### GOAL OF THE EXERCISE
Whenever a line in the data holds the string "scss", pull that line out.

Front-end code change data:
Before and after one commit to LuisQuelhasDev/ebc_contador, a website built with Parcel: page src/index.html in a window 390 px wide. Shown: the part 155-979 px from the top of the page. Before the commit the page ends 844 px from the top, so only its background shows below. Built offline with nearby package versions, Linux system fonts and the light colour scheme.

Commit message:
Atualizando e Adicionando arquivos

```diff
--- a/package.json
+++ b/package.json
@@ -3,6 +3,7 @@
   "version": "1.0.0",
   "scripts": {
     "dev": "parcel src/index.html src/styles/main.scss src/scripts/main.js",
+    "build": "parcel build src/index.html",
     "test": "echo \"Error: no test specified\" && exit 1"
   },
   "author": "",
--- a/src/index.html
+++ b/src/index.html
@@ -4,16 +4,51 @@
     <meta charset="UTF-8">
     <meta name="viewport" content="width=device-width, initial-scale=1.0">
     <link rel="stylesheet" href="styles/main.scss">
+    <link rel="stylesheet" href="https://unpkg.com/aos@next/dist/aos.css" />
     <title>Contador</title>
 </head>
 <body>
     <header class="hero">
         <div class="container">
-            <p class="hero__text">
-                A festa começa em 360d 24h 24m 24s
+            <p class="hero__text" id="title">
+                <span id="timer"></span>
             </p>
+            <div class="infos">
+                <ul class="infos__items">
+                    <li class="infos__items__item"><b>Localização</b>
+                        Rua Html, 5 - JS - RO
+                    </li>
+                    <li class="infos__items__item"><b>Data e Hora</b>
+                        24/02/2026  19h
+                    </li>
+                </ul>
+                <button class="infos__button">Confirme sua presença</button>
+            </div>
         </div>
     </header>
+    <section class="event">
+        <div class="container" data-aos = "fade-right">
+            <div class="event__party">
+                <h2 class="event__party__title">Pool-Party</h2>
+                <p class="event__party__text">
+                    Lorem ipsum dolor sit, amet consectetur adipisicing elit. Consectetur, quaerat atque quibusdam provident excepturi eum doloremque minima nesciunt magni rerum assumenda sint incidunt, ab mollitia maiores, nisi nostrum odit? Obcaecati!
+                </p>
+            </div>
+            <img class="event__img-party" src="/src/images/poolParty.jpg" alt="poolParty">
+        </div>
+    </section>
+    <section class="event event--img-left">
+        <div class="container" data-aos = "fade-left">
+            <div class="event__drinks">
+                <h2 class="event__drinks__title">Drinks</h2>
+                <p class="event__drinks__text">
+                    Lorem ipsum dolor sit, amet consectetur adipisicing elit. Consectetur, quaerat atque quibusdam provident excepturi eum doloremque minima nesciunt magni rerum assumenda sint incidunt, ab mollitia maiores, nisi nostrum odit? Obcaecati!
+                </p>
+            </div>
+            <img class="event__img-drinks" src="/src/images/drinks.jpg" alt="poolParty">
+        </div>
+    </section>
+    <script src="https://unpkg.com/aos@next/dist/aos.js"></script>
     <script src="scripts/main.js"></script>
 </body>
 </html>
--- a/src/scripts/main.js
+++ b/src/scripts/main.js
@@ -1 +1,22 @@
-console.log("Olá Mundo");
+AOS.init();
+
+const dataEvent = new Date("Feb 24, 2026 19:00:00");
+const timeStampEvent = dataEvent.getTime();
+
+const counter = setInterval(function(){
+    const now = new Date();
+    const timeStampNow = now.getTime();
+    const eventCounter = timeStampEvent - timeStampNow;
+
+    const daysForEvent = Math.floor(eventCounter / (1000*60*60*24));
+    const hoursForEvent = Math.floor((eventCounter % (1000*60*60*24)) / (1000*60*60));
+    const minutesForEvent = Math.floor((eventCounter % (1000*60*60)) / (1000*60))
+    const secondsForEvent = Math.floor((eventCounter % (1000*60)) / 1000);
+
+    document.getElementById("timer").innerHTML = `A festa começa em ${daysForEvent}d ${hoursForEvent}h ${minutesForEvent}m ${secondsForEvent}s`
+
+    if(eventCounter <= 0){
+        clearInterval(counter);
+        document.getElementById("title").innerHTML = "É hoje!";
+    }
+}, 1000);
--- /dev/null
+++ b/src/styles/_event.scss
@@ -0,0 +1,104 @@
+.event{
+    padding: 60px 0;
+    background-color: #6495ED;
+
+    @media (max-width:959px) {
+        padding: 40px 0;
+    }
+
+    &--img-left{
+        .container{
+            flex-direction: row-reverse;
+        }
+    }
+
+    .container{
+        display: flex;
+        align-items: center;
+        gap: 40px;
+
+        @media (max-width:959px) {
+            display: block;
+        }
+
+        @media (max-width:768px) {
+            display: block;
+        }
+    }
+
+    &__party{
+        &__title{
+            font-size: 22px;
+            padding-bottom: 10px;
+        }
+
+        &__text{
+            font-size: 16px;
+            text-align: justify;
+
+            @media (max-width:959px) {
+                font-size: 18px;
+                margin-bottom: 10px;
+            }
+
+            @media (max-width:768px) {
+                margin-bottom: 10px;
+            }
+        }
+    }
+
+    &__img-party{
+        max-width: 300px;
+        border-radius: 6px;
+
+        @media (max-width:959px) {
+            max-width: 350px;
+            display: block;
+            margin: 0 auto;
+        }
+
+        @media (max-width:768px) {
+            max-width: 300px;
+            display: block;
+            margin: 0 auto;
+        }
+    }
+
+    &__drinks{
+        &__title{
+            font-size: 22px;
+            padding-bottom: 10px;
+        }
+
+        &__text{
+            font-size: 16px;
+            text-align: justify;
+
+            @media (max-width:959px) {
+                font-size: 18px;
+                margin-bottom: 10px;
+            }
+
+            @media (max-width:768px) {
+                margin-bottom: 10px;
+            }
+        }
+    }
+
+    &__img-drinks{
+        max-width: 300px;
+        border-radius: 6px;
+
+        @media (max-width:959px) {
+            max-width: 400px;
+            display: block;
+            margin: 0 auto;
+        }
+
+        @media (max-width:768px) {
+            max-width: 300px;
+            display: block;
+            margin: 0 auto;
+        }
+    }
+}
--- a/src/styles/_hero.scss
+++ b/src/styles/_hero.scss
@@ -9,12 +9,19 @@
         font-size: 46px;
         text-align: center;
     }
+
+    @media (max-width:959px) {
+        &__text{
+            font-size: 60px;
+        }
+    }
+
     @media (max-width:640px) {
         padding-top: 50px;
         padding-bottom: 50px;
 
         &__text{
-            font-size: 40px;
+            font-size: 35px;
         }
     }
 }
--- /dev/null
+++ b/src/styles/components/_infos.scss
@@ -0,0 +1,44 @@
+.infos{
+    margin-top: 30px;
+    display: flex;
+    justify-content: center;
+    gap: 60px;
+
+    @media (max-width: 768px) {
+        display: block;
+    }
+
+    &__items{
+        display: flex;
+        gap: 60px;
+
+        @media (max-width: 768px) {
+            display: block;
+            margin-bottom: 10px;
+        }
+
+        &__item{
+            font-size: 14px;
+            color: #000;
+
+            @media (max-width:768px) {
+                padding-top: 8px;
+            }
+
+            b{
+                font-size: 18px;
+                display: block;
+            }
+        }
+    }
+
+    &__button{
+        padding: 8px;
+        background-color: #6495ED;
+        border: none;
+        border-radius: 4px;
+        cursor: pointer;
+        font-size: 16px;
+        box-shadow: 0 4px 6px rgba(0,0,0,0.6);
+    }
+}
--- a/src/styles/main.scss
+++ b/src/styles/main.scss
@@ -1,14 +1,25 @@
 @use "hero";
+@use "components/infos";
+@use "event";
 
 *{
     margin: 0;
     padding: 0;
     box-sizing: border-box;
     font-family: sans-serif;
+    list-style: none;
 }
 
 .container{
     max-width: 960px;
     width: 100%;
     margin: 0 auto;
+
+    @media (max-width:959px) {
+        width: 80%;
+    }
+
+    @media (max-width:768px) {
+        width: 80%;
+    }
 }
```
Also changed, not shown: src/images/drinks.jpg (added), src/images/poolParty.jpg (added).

### EXPECTED OUTPUT
     "dev": "parcel src/index.html src/styles/main.scss src/scripts/main.js",
     <link rel="stylesheet" href="styles/main.scss">
+++ b/src/styles/_event.scss
--- a/src/styles/_hero.scss
+++ b/src/styles/_hero.scss
+++ b/src/styles/components/_infos.scss
--- a/src/styles/main.scss
+++ b/src/styles/main.scss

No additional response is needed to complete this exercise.